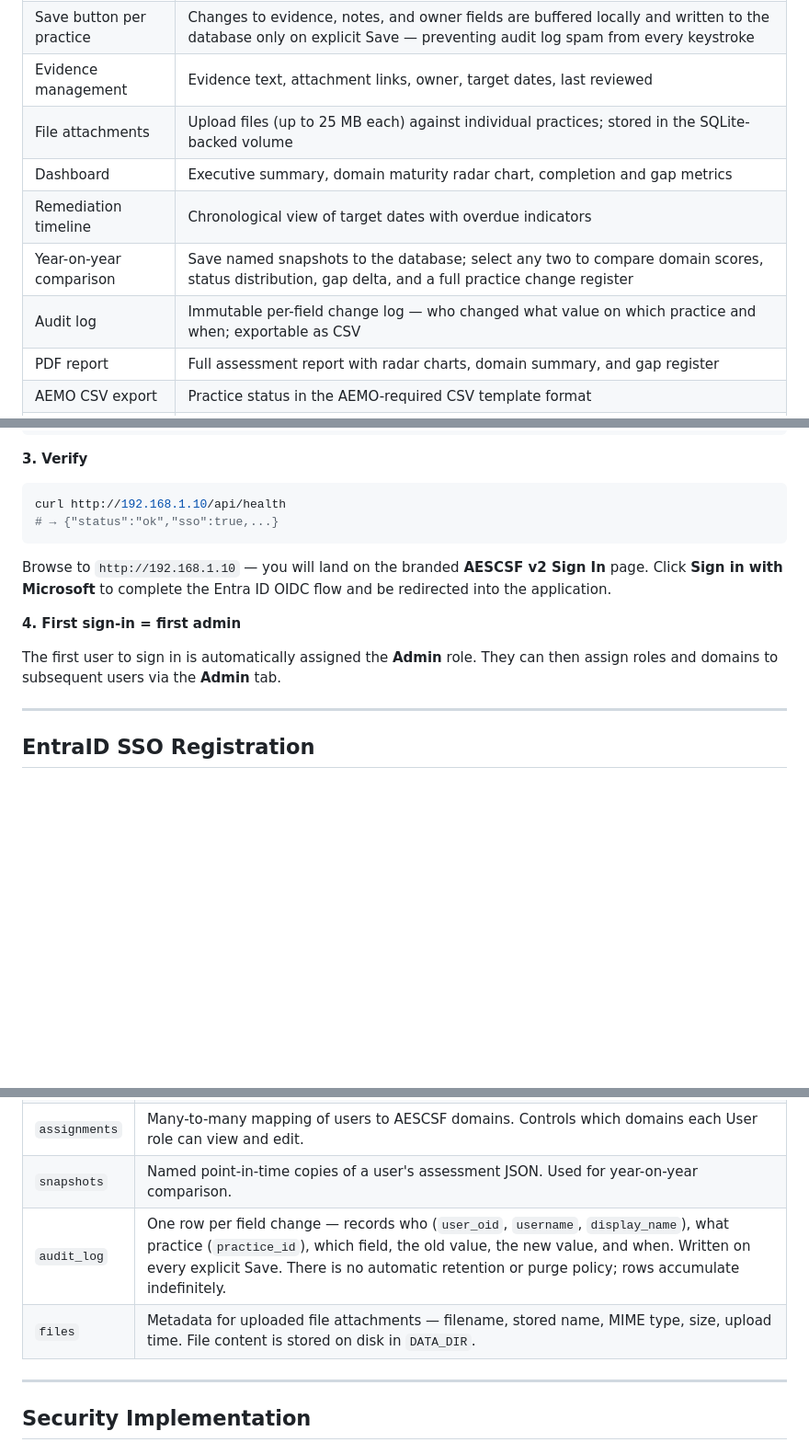
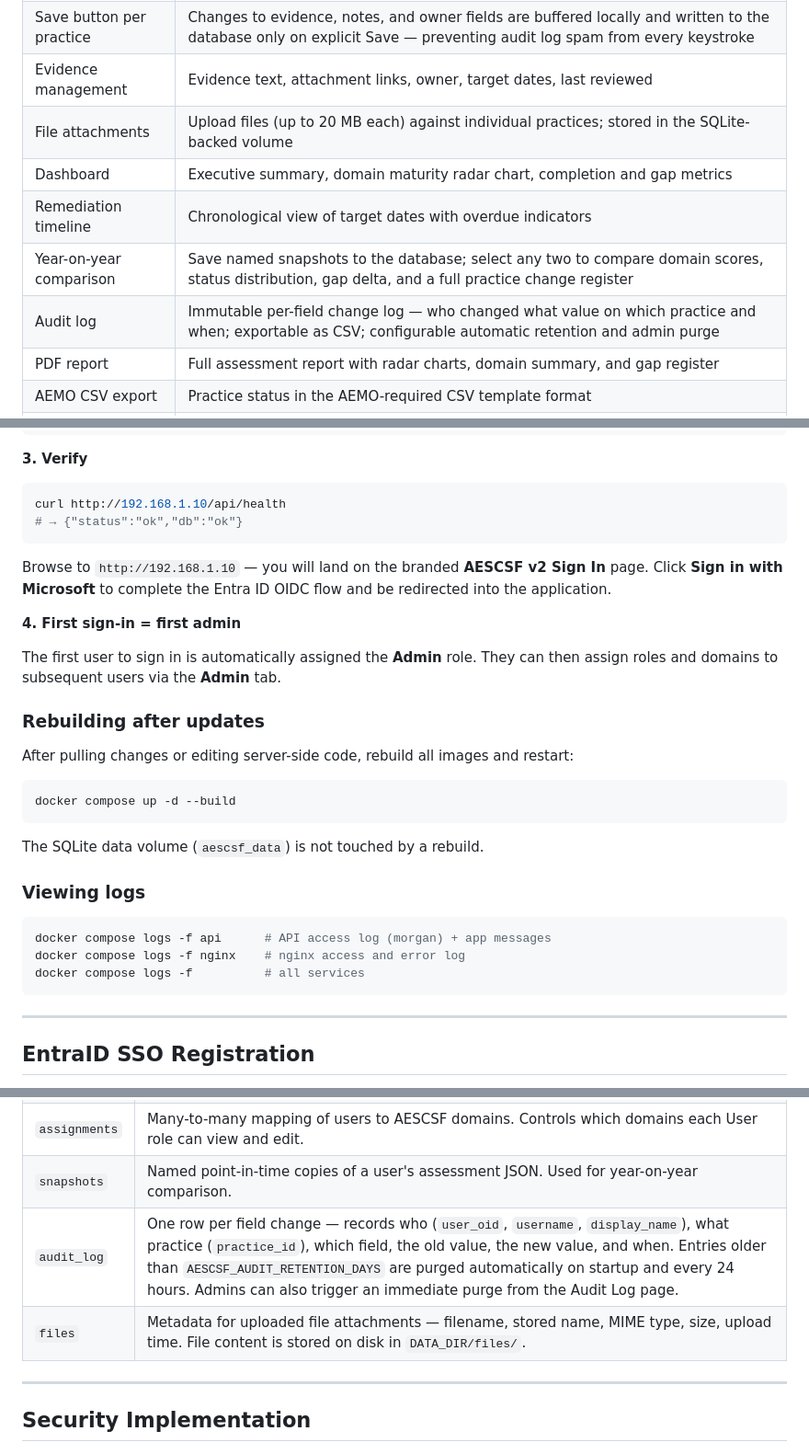
Before and after one commit to SecureLinkSolutions/AESCSFv2, a Markdown page: README.md, 3 parts joined by grey strips. Shown at 92% size. Rendered like a GitHub page; blank space fills up the shorter version.

````diff
--- a/README.md
+++ b/README.md
@@ -27,11 +27,11 @@ A web application for organisations implementing and assessing against the **Aus
 | Assessment tracking | 150+ AESCSF v2 practices across 11 domains with MIL-1/2/3 and anti-practice statuses |
 | Save button per practice | Changes to evidence, notes, and owner fields are buffered locally and written to the database only on explicit Save — preventing audit log spam from every keystroke |
 | Evidence management | Evidence text, attachment links, owner, target dates, last reviewed |
-| File attachments | Upload files (up to 25 MB each) against individual practices; stored in the SQLite-backed volume |
+| File attachments | Upload files (up to 20 MB each) against individual practices; stored in the SQLite-backed volume |
 | Dashboard | Executive summary, domain maturity radar chart, completion and gap metrics |
 | Remediation timeline | Chronological view of target dates with overdue indicators |
 | Year-on-year comparison | Save named snapshots to the database; select any two to compare domain scores, status distribution, gap delta, and a full practice change register |
-| Audit log | Immutable per-field change log — who changed what value on which practice and when; exportable as CSV |
+| Audit log | Immutable per-field change log — who changed what value on which practice and when; exportable as CSV; configurable automatic retention and admin purge |
 | PDF report | Full assessment report with radar charts, domain summary, and gap register |
 | AEMO CSV export | Practice status in the AEMO-required CSV template format |
 | Gap register export | Filtered CSV of open gaps and remediation actions |
@@ -199,7 +208,7 @@ docker compose up -d --build
 
 ```bash
 curl http://192.168.1.10/api/health
-# → {"status":"ok","sso":true,...}
+# → {"status":"ok","db":"ok"}
 ```
 
 Browse to `http://192.168.1.10` — you will land on the branded **AESCSF v2 Sign In** page. Click **Sign in with Microsoft** to complete the Entra ID OIDC flow and be redirected into the application.
@@ -207,6 +216,24 @@ Browse to `http://192.168.1.10` — you will land on the branded **AESCSF v2 Sig
 **4. First sign-in = first admin**
 
 The first user to sign in is automatically assigned the **Admin** role. They can then assign roles and domains to subsequent users via the **Admin** tab.
+
+### Rebuilding after updates
+
+After pulling changes or editing server-side code, rebuild all images and restart:
+
+```bash
+docker compose up -d --build
+```
+
+The SQLite data volume (`aescsf_data`) is not touched by a rebuild.
+
+### Viewing logs
+
+```bash
+docker compose logs -f api      # API access log (morgan) + app messages
+docker compose logs -f nginx    # nginx access and error log
+docker compose logs -f          # all services
+```
 
 ---
 
@@ -290,8 +320,8 @@ All data is stored in a single SQLite file (`aescsf.db`) inside the `aescsf_data
 | `users` | One row per authenticated user — OID, tenant, username, display name, role (`admin`/`user`), created and last-seen timestamps. |
 | `assignments` | Many-to-many mapping of users to AESCSF domains. Controls which domains each User role can view and edit. |
 | `snapshots` | Named point-in-time copies of a user's assessment JSON. Used for year-on-year comparison. |
-| `audit_log` | One row per field change — records who (`user_oid`, `username`, `display_name`), what practice (`practice_id`), which field, the old value, the new value, and when. Written on every explicit Save. There is no automatic retention or purge policy; rows accumulate indefinitely. |
-| `files` | Metadata for uploaded file attachments — filename, stored name, MIME type, size, upload time. File content is stored on disk in `DATA_DIR`. |
+| `audit_log` | One row per field change — records who (`user_oid`, `username`, `display_name`), what practice (`practice_id`), which field, the old value, the new value, and when. Entries older than `AESCSF_AUDIT_RETENTION_DAYS` are purged automatically on startup and every 24 hours. Admins can also trigger an immediate purge from the Audit Log page. |
+| `files` | Metadata for uploaded file attachments — filename, stored name, MIME type, size, upload time. File content is stored on disk in `DATA_DIR/files/`. |
 
 ---
 
````
Also changed, not shown: other parts of README.md (+38 -10 lines).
+ + +
TASK STATEMENT | Check every line of the entries above, and copy those that carry the string "first".

SOLUTION FOR THIS TASK |
 **4. First sign-in = first admin**
 The first user to sign in is automatically assigned the **Admin** role. They can then assign roles and domains to subsequent users via the **Admin** tab.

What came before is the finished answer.